- **Your task**: Copy the listing below letter for letter, passing over each picture.

- **Records provided**:
== == ==
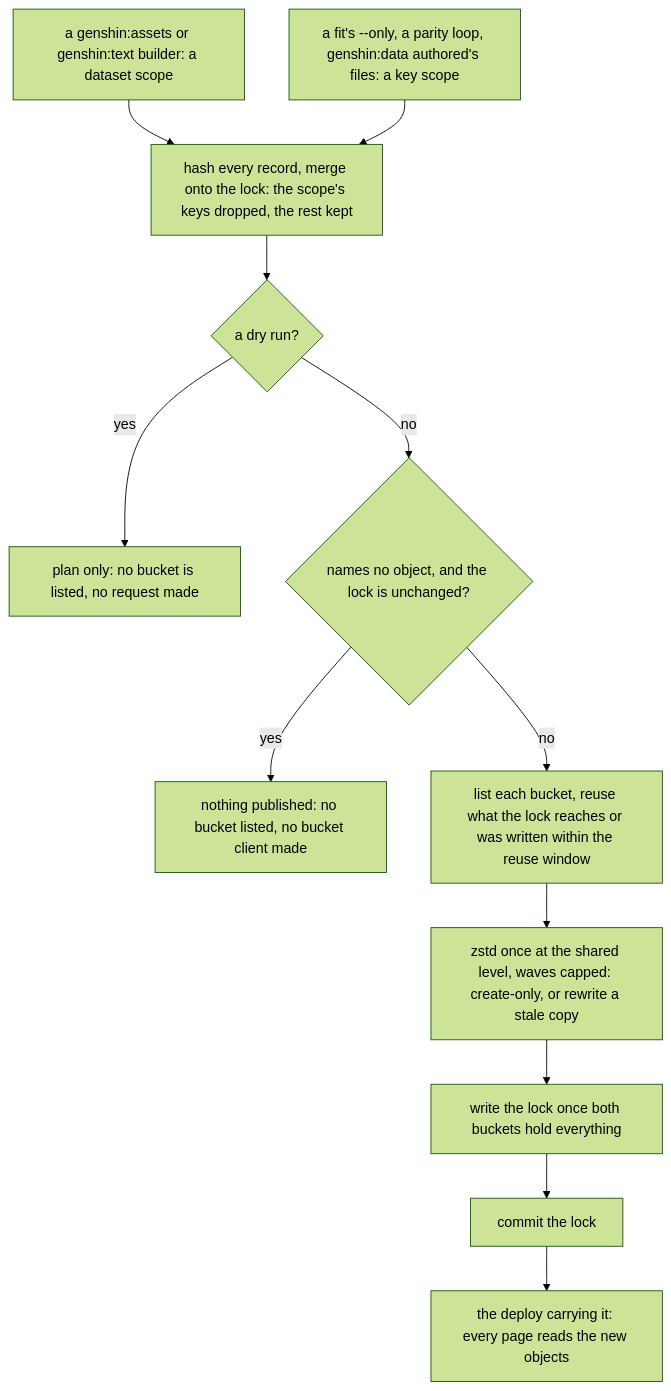
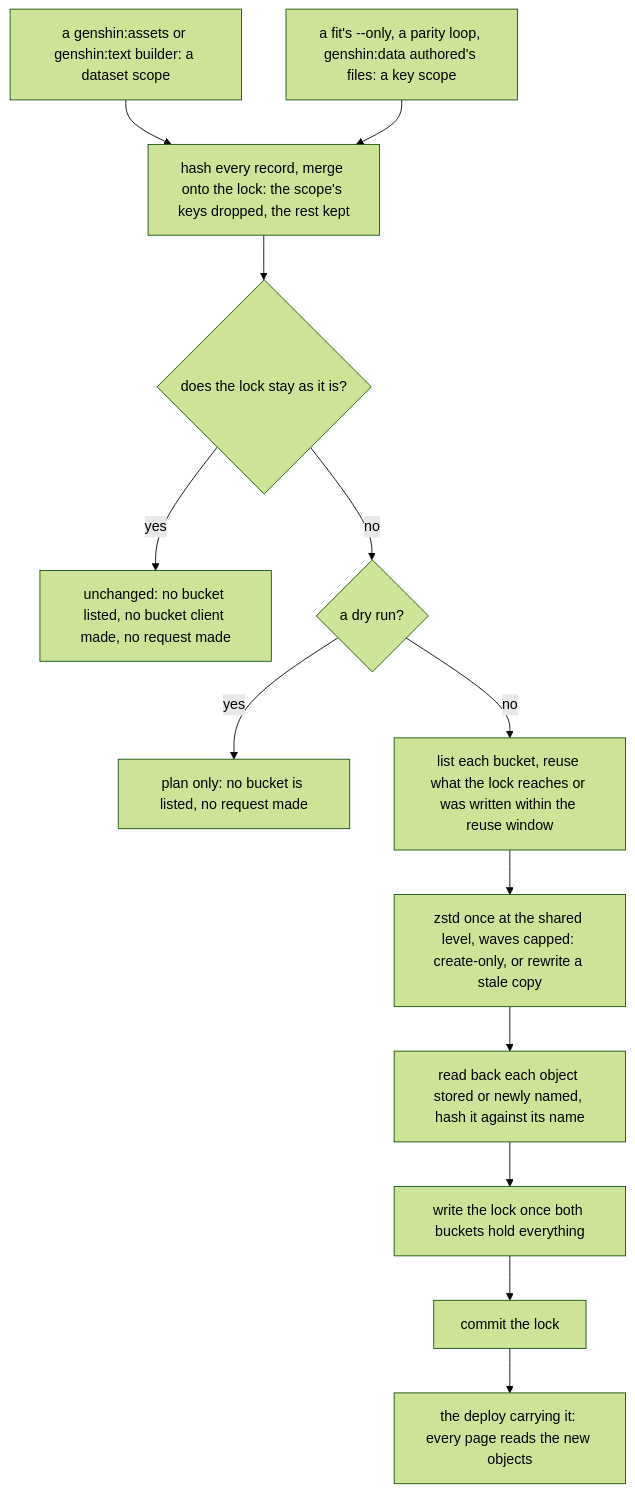
Before and after one commit to Esposter/Esposter: the third of 5 diagrams in openspec/specs/genshin/hosted-game-data/design.md, drawn with Mermaid (forest theme). The commit also changed other lines of this file and 16 other files, not shown here.

First line of the commit message:
fix(hosted-assets): a publish whose lock stays as it is makes no request, reads back only what its lock newly names, and aborts on a lost index of a scope it keeps

````diff
--- a/openspec/specs/genshin/hosted-game-data/design.md
+++ b/openspec/specs/genshin/hosted-game-data/design.md
@@ -99,14 +99,15 @@
 ```mermaid
 flowchart TD
   Dataset["a genshin:assets or genshin:text builder: a dataset scope"] --> Plan
   Key["a fit's --only, a parity loop, genshin:data authored's files: a key scope"] --> Plan
-  Plan["hash every record, merge onto the lock: the scope's keys dropped, the rest kept"] --> Dry{"a dry run?"}
+  Plan["hash every record, merge onto the lock: the scope's keys dropped, the rest kept"] --> Same{"does the lock stay as it is?"}
+  Same -->|yes| Nothing["unchanged: no bucket listed, no bucket client made, no request made"]
+  Same -->|no| Dry{"a dry run?"}
   Dry -->|yes| Skip["plan only: no bucket is listed, no request made"]
-  Dry -->|no| Empty{"names no object, and the lock is unchanged?"}
-  Empty -->|yes| Nothing["nothing published: no bucket listed, no bucket client made"]
-  Empty -->|no| Reach["list each bucket, reuse what the lock reaches or was written within the reuse window"]
+  Dry -->|no| Reach["list each bucket, reuse what the lock reaches or was written within the reuse window"]
   Reach --> Upload["zstd once at the shared level, waves capped: create-only, or rewrite a stale copy"]
-  Upload --> Write["write the lock once both buckets hold everything"]
+  Upload --> Verify["read back each object stored or newly named, hash it against its name"]
+  Verify --> Write["write the lock once both buckets hold everything"]
   Write --> Commit["commit the lock"]
   Commit --> Deploy["the deploy carrying it: every page reads the new objects"]
 ```
````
== == ==
- **Written reply**:
Before and after one commit to Esposter/Esposter: the third of 5 diagrams in openspec/specs/genshin/hosted-game-data/design.md, drawn with Mermaid (forest theme). The commit also changed other lines of this file and 16 other files, not shown here.

First line of the commit message:
fix(hosted-assets): a publish whose lock stays as it is makes no request, reads back only what its lock newly names, and aborts on a lost index of a scope it keeps

````diff
--- a/openspec/specs/genshin/hosted-game-data/design.md
+++ b/openspec/specs/genshin/hosted-game-data/design.md
@@ -99,14 +99,15 @@
 ```mermaid
 flowchart TD
   Dataset["a genshin:assets or genshin:text builder: a dataset scope"] --> Plan
   Key["a fit's --only, a parity loop, genshin:data authored's files: a key scope"] --> Plan
-  Plan["hash every record, merge onto the lock: the scope's keys dropped, the rest kept"] --> Dry{"a dry run?"}
+  Plan["hash every record, merge onto the lock: the scope's keys dropped, the rest kept"] --> Same{"does the lock stay as it is?"}
+  Same -->|yes| Nothing["unchanged: no bucket listed, no bucket client made, no request made"]
+  Same -->|no| Dry{"a dry run?"}
   Dry -->|yes| Skip["plan only: no bucket is listed, no request made"]
-  Dry -->|no| Empty{"names no object, and the lock is unchanged?"}
-  Empty -->|yes| Nothing["nothing published: no bucket listed, no bucket client made"]
-  Empty -->|no| Reach["list each bucket, reuse what the lock reaches or was written within the reuse window"]
+  Dry -->|no| Reach["list each bucket, reuse what the lock reaches or was written within the reuse window"]
   Reach --> Upload["zstd once at the shared level, waves capped: create-only, or rewrite a stale copy"]
-  Upload --> Write["write the lock once both buckets hold everything"]
+  Upload --> Verify["read back each object stored or newly named, hash it against its name"]
+  Verify --> Write["write the lock once both buckets hold everything"]
   Write --> Commit["commit the lock"]
   Commit --> Deploy["the deploy carrying it: every page reads the new objects"]
 ```
````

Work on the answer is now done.